What Bama Vijayam Can Teach Us About Resisting Modernity
When someone asked Naval Ravikant what the biggest collective challenge for people over the next ten years, he replied with “resisting modernity”.
Naval has regularly pointed out the ills of modernity which makes us live our lives a million times in our head before we live once in real, slowly eating away our lives, making us live as celebrities, perennially depressed.
Turns out, like most truths, Naval’s words could be found in other sources too. Naval Oru Thodarkathai is hopefully a continuous exploration of such thoughts.
I would like to clarify, modernity is not defined only in the view of adopting technology. Modernity also encompasses growth, urbanness and competitive rat-race and celebrity culture.
Resisting modernity cannot be achieved by reverting to an earlier state. It is human tendency to assume that opposites will solve problems, as though if we go back to an earlier time, adopt then prevalent methods, our current problems will move away, oh how life was simple and how happy we all were? (rhetoric)
Question: If modernity is our biggest challenge going forward, what is it the challenge to?
Right, you do not agree with my definition of modernity?
I agree, haven’t been quite clear, let me try again.
Cut to 1967.
In the black and white images of K Balachander’s Bama Vijayam, I rediscovered what Naval was trying to say (or my understanding of it).
Bama Vijayam is a story of an entire family trying to resist modernity. Naval should watch it.
And Bama, the actress, is the personification of modernity and celebrity culture(the 1960s equivalent of it), her arrival (Vijayam- good use of the word) brings with it a lot of changes to this simple family unit headed by Ethiraj(TS Balaiah).
This simple family unit, which has three caring daughter-in-laws who are content with their modest lives, with their modest working husbands and overall believable ‘cinematic simplicity’.
They wash together, they cook together, they play together, they work together and they laugh together.

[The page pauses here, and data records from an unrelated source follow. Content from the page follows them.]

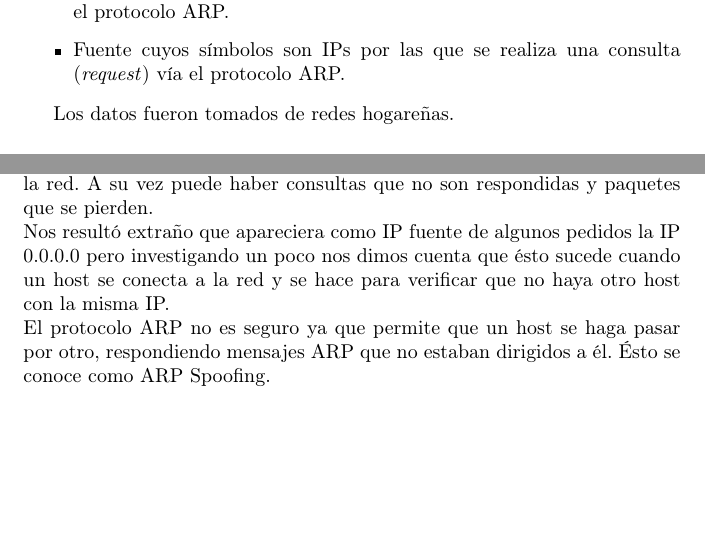
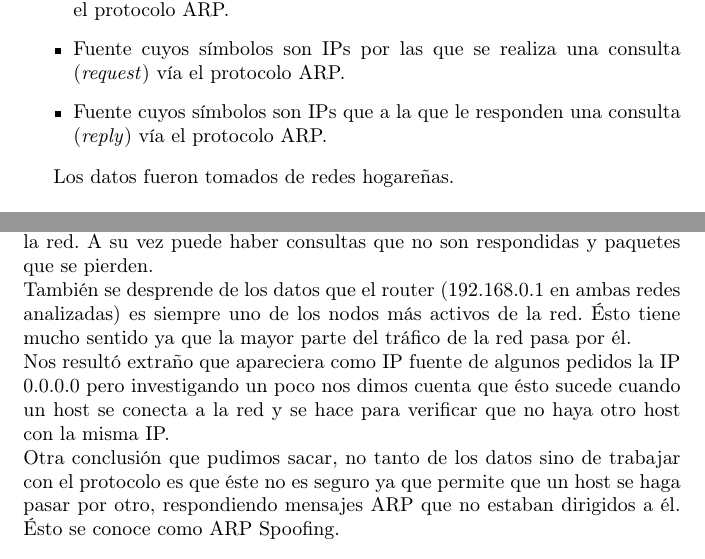
Before and after one commit to crazy2k/tps-redes, a LaTeX document (tp1a/informe/informe.tex): two parts of pages 3 and 17 of 17, joined at a grey line, cut so that both start at the same text. Compiled offline with pdfLaTeX.

Commit message:
un poco mas de conclusion

```diff
--- a/tp1a/informe/informe.tex
+++ b/tp1a/informe/informe.tex
@@ -46,6 +46,8 @@ Para realizar este análisis, elegimos tres fuentes de información diferentes:
         (\emph{reply}) vía el protocolo ARP.
     \item Fuente cuyos símbolos son IPs por las que se realiza una consulta
         (\emph{request}) vía el protocolo ARP.
+    \item Fuente cuyos símbolos son IPs que a la que le responden una consulta
+        (\emph{reply}) vía el protocolo ARP.
 \end{itemize}
 
 Los datos fueron tomados de redes hogareñas.
@@ -535,11 +537,15 @@ A partir de los datos obtenidos se puede observar que hay más $requests$ que
 $replys$, ésto se debe entre otras cosas a que los hosts hacen consultas por
 su propia IP para asegurarse que no haya otro host con ésa dirección en la
 red. A su vez puede haber consultas que no son respondidas y paquetes que se
-pierden.\\ Nos resultó extraño que apareciera como IP fuente de algunos
+pierden.\\
+También se desprende de los datos que el router (192.168.0.1 en ambas redes analizadas)
+es siempre uno de los nodos más activos de la red. Ésto tiene mucho sentido ya que la mayor parte del tráfico de la red pasa por él.\\
+Nos resultó extraño que apareciera como IP fuente de algunos
 pedidos la IP 0.0.0.0 pero investigando un poco nos dimos cuenta que ésto
 sucede cuando un host se conecta a la red y se hace para verificar que no haya
-otro host con la misma IP.\\ El protocolo ARP no es seguro ya que permite que
-un host se haga pasar por otro, respondiendo mensajes ARP que no estaban
-dirigidos a él. Ésto se conoce como ARP Spoofing.
+otro host con la misma IP.\\
+Otra conclusión que pudimos sacar, no tanto de los datos sino de trabajar con el protocolo
+es que éste no es seguro ya que permite que un host se haga pasar por otro,
+respondiendo mensajes ARP que no estaban dirigidos a él. Ésto se conoce como ARP Spoofing.
 
 \end{document}
```
Also changed, not shown: tp1a/informe/informe.tex (4 more changed lines).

Oh what fun.
Kannadasan also sneaks in “oh what good does a pearl do to a happy woman?”
It’s a great way to begin a movie about a family going downhill, show them at their idealistic best, show them in a way that their goodness shines through.
“For what use are these riches being earned?” asks one of the trio, the other replies “some for our children, the rest for the whole wide world.”

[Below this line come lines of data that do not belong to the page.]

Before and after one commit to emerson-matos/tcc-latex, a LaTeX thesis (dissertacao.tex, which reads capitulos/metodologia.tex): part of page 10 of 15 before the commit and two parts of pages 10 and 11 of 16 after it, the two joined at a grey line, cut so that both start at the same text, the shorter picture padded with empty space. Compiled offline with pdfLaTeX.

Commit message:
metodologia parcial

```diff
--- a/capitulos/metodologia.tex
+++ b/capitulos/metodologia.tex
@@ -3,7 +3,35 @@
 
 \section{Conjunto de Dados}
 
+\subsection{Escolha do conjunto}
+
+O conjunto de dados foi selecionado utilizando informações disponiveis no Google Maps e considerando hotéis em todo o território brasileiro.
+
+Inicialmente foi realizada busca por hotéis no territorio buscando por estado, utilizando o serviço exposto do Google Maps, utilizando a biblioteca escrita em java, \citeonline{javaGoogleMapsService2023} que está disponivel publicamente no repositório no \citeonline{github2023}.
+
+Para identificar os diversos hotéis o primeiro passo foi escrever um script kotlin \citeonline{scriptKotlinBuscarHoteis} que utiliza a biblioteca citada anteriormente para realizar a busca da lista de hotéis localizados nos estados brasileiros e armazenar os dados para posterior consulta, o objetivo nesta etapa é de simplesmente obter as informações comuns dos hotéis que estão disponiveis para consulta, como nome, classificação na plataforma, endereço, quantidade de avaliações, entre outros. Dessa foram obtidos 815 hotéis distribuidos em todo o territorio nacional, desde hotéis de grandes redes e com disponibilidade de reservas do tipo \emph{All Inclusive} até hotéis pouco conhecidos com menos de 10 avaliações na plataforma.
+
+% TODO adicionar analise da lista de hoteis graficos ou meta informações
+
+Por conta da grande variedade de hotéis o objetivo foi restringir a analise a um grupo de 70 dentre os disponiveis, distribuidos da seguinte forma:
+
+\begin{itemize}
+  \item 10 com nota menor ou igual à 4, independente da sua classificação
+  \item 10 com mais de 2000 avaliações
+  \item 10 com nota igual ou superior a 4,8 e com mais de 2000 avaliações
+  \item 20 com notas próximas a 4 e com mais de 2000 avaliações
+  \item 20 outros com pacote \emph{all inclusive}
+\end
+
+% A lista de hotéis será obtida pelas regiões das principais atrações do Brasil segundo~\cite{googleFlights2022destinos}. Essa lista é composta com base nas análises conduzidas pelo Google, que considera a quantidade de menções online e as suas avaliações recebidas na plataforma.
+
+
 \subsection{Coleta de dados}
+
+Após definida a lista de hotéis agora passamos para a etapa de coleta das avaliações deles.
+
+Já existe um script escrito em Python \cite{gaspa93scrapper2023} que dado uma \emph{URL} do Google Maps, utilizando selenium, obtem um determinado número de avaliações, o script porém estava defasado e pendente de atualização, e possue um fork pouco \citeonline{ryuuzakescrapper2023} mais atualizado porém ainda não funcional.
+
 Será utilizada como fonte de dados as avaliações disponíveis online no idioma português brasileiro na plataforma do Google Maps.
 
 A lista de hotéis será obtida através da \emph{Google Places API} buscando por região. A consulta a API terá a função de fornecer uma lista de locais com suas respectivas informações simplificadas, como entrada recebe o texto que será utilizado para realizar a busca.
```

So good they are! Even in their striving lower middle class setting,they have the exact goodness that some want to return to now in 2020. The comfort of the joint family, a benign patriarch, dutiful husbands, the good memories that children bring and the principles of living within one’s means.
Cut to now.
So good right? Why did we lose all this?
Cut to 1967
But wait, they lose it too.
When Bama comes in, first the family unit which now consisted of three couples slowly starts to break, suddenly being a neighbour to a cinema star brings on them-the need to progress socially, they borrow, they lie, they steal, they even betray.
Since this is a comedy, all this is played for laughs.
What we are witnessing is the scene by scene destruction of a simple happy family unit that we so yearn to return to, while facing daily life in the present.
In effect, the problem of resisting modernity is perennial, that is my extension to Naval’s quote and it does not depend on setting or status.
When modernity tempts, few can resist, even the most simple and happy minded.
Hey, we never said it was going to be easy, but there is way.
Resisting modernity might be our biggest problem, because it takes away our happiness, reducing us to playing never ending status games in our local celebrity cultures(which is what Bama Vijayam is also about). How prescient!
But this modernity fellow is like devil and will surely crop up in other disguises like virtues and resisting it is not a complete solution but only an act of delaying.
Focussed work is really the complete solution, and those who have seen Bama Vijayam will know. Work brings freedom from comparison, contentment and time and a calm mind to chose happiness over despair.
A return to ideal state is possible in the movies as it is guided by the mind of the screenwriter.Not so easily attained in real life where the devil is more relentless and our real minds are much more fragile to temptations.
In reality, there is no turning back, there is only moving ahead.
Stay tuned for more such nonsense explorations of twitter truths and pedestrian philosophy through the lens of non threatening and non current entertainment.
Until then, listen to this amazing song in which Kannadasan-MSV are just hitting it out of the park.
Kavignar Kannadasan would have made an interesting and insightful twitter account, hmpf, if only.